Most of the fragments are from different phones, from different times of the artist’s life. In his search, he had to sort more than 35 000 photographs and screenshots. Some messages had moved him. Some he showed to his close ones. And thus they fell into the cloud’s external memory, this gigantic compound of fragments with a human shape. The author dove in fiercely to carefully retrieve these few whispers; out of the virtual remains of his relationships, he made tangible, physical objects, so as to lay them before the others’ eyes, witnesses to a body plagued with pixels, unable to incarnate.

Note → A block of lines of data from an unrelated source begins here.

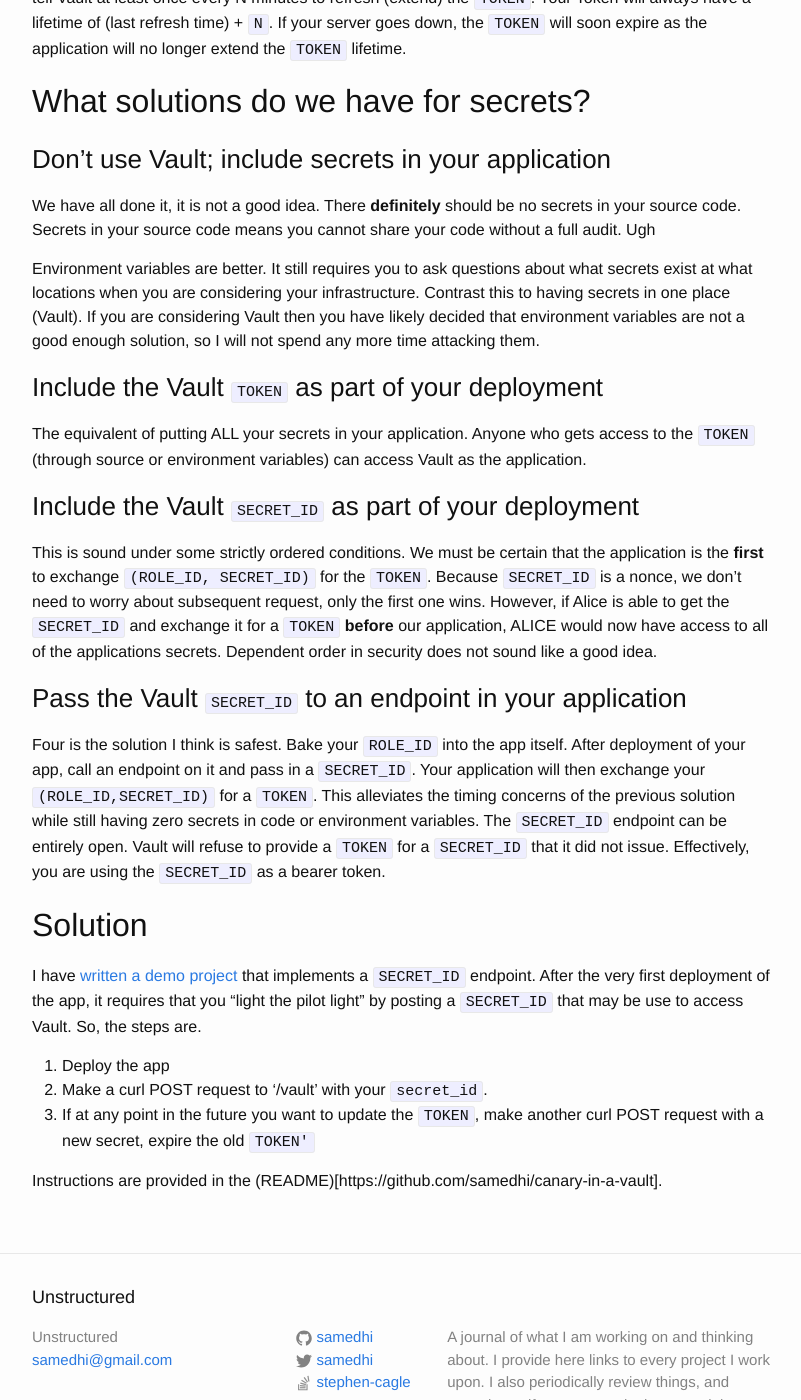
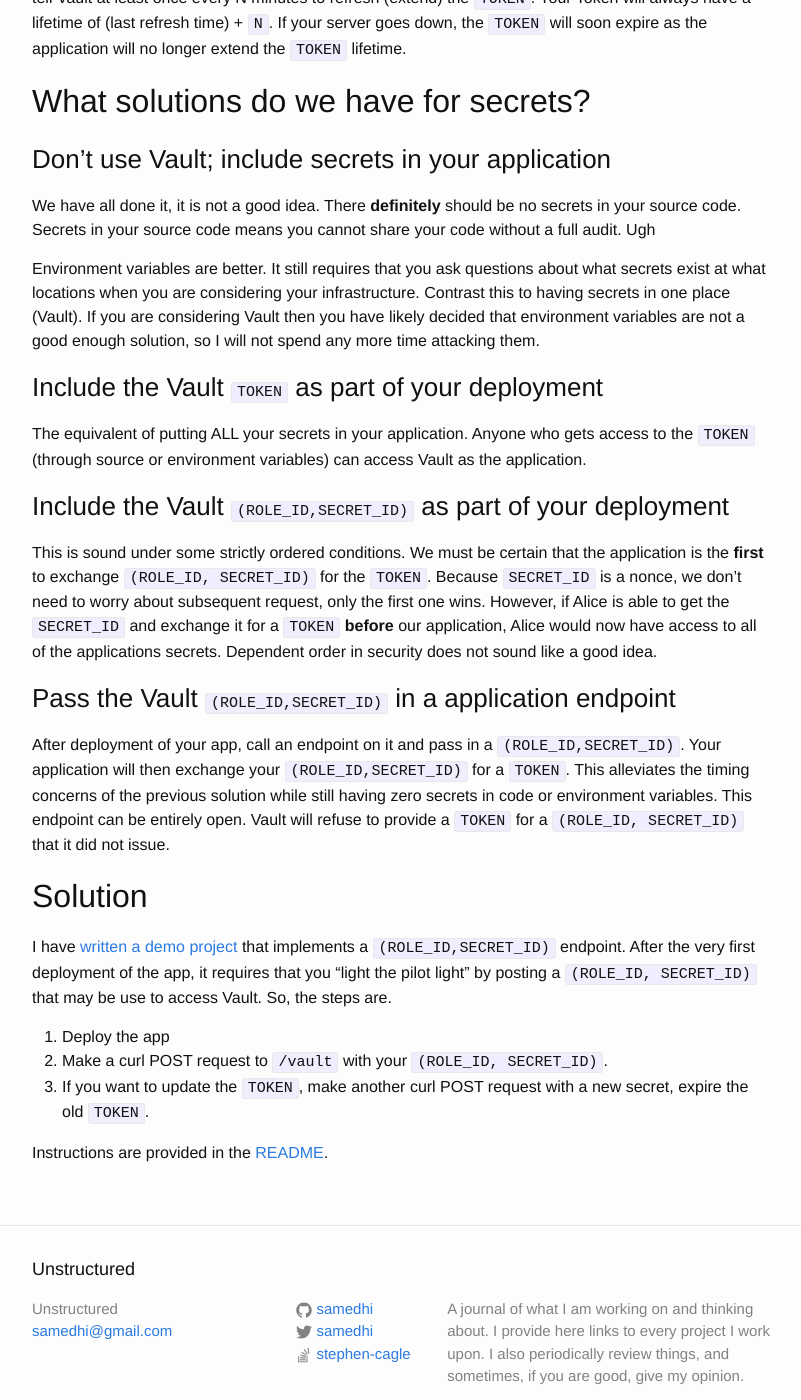
Before and after one commit to samedhi/samedhi.github.io, a Jekyll site: the page built from _posts/2016-12-11-get-a-vault-token-to-your-application.md, in a window 1280 px wide and 1400 px high, scrolled down 636 px. Shown: the whole window, without its empty margins (238-1039 px from the left). Built offline with Jekyll 4.4.1, drawn with Linux system fonts in a browser that asks for light colours; comment, search, counter and statistics services are not loaded; some of the changed text lies outside the part shown.

Commit message:
Cleanup slightly

```diff
--- a/_posts/2016-12-11-get-a-vault-token-to-your-application.md
+++ b/_posts/2016-12-11-get-a-vault-token-to-your-application.md
@@ -20,23 +20,23 @@ Once you application has a `TOKEN` it may then make request to your Vault server
 ### Don't use Vault; include secrets in your application
 We have all done it, it is not a good idea. There **definitely** should be no secrets in your source code. Secrets in your source code means you cannot share your code without a full audit. Ugh
 
-Environment variables are better. It still requires you to ask questions about what secrets exist at what locations when you are considering your infrastructure. Contrast this to having secrets in one place (Vault). If you are considering Vault then you have likely decided that environment variables are not a good enough solution, so I will not spend any more time attacking them.
+Environment variables are better. It still requires that you ask questions about what secrets exist at what locations when you are considering your infrastructure. Contrast this to having secrets in one place (Vault). If you are considering Vault then you have likely decided that environment variables are not a good enough solution, so I will not spend any more time attacking them.
 
 ### Include the Vault `TOKEN` as part of your deployment
 The equivalent of putting ALL your secrets in your application. Anyone who gets access to the `TOKEN` (through source or environment variables) can access Vault as the application.
 
-### Include the Vault `SECRET_ID` as part of your deployment
-This is sound under some strictly ordered conditions. We must be certain that the application is the **first** to exchange `(ROLE_ID, SECRET_ID)` for the `TOKEN`. Because `SECRET_ID` is a nonce, we don't need to worry about subsequent request, only the first one wins. However, if Alice is able to get the `SECRET_ID` and exchange it for a `TOKEN` **before** our application, ALICE would now have access to all of the applications secrets.  Dependent order in security does not sound like a good idea.
+### Include the Vault `(ROLE_ID,SECRET_ID)` as part of your deployment
+This is sound under some strictly ordered conditions. We must be certain that the application is the **first** to exchange `(ROLE_ID, SECRET_ID)` for the `TOKEN`. Because `SECRET_ID` is a nonce, we don't need to worry about subsequent request, only the first one wins. However, if Alice is able to get the `SECRET_ID` and exchange it for a `TOKEN` **before** our application, Alice would now have access to all of the applications secrets.  Dependent order in security does not sound like a good idea.
 
-### Pass the Vault `SECRET_ID` to an endpoint in your application
-Four is the solution I think is safest. Bake your `ROLE_ID` into the app itself. After deployment of your app, call an endpoint on it and pass in a `SECRET_ID`. Your application will then exchange your `(ROLE_ID,SECRET_ID)` for a `TOKEN`. This alleviates the timing concerns of the previous solution while still having zero secrets in code or environment variables. The `SECRET_ID` endpoint can be entirely open. Vault will refuse to provide a `TOKEN` for a `SECRET_ID` that it did not issue. Effectively, you are using the `SECRET_ID` as a bearer token.
+### Pass the Vault `(ROLE_ID,SECRET_ID)` in a application endpoint
+After deployment of your app, call an endpoint on it and pass in a `(ROLE_ID,SECRET_ID)`. Your application will then exchange your `(ROLE_ID,SECRET_ID)` for a `TOKEN`. This alleviates the timing concerns of the previous solution while still having zero secrets in code or environment variables. This endpoint can be entirely open. Vault will refuse to provide a `TOKEN` for a `(ROLE_ID, SECRET_ID)` that it did not issue.
 
 ## Solution
 
-I have [written a demo project](https://github.com/samedhi/canary-in-a-vault) that implements a `SECRET_ID` endpoint. After the very first deployment of the app, it requires that you "light the pilot light" by posting a `SECRET_ID` that may be use to access Vault. So, the steps are.
+I have [written a demo project](https://github.com/samedhi/canary-in-a-vault) that implements a `(ROLE_ID,SECRET_ID)` endpoint. After the very first deployment of the app, it requires that you "light the pilot light" by posting a `(ROLE_ID, SECRET_ID)` that may be use to access Vault. So, the steps are.
 
 1. Deploy the app
-2. Make a curl POST request to '/vault' with your `secret_id`.
-3. If at any point in the future you want to update the `TOKEN`, make another curl POST request with a new secret, expire the old `TOKEN'`
+2. Make a curl POST request to `/vault` with your `(ROLE_ID, SECRET_ID)`.
+3. If you want to update the `TOKEN`, make another curl POST request with a new secret, expire the old `TOKEN`.
 
-Instructions are provided in the (README)[https://github.com/samedhi/canary-in-a-vault].
+Instructions are provided in the [README](https://github.com/samedhi/canary-in-a-vault).
```
Also changed, not shown: other parts of _posts/2016-12-11-get-a-vault-token-to-your-application.md (+1 -1 lines).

What can we see, of the space that underpins these works? What has the author really given us? The thin layer of anonymity, the moving images, the very dispatch of works in the different rooms require a step back, a step closer, back and forth between two fragments that suddenly appear to be bonded. Hence, the spectator moves closer and closer. At the closest of a fragment, he could hear the author’s silences, read the fading text of a moving image, or face his own gaze through a hundred eyes. He could also keep walking, not retrace his steps, not look for these devilish details. Too far or too close, intrusive or careless, the public finds balance in this space; as he would in a relationship, he chooses how far he will reach, how far he will go to expose the other to his gaze. When the public looks at a fragment, the present entangles with the artist’s memory, and with the moment at which the artist shaped this memory into his fragment. These timelines cross in an inextricable not, which complexity constantly reminds us of what we lack. The author manifests an implicit, sensitive space, which we make out from the thin bonds tying his works together; to the public, the keys of this space are nonetheless found wanting. He is too close, he is too far, is he embarrassed? Perhaps. He can hardly read a title, he asks his friend for a translation; always, he lacks what would pierce the fog of the fragments, make them transparent to his eyes. This gap is filled in no time with his own questions, his projections, his sensitivity which crackles within the images. What should we do then, with the other, so close? Let him live or make him yield? Some fragments shed light on physical manifestations of censorship. An urn, a mutilated body, the eyes that keep watch, both voyeur and inquisitive, hypocritical ambivalence. The choice is the public’s; from this moment forward, a bond takes shape between him and the artist, a new secret is born, right now.
Text by Guillaume Lepitre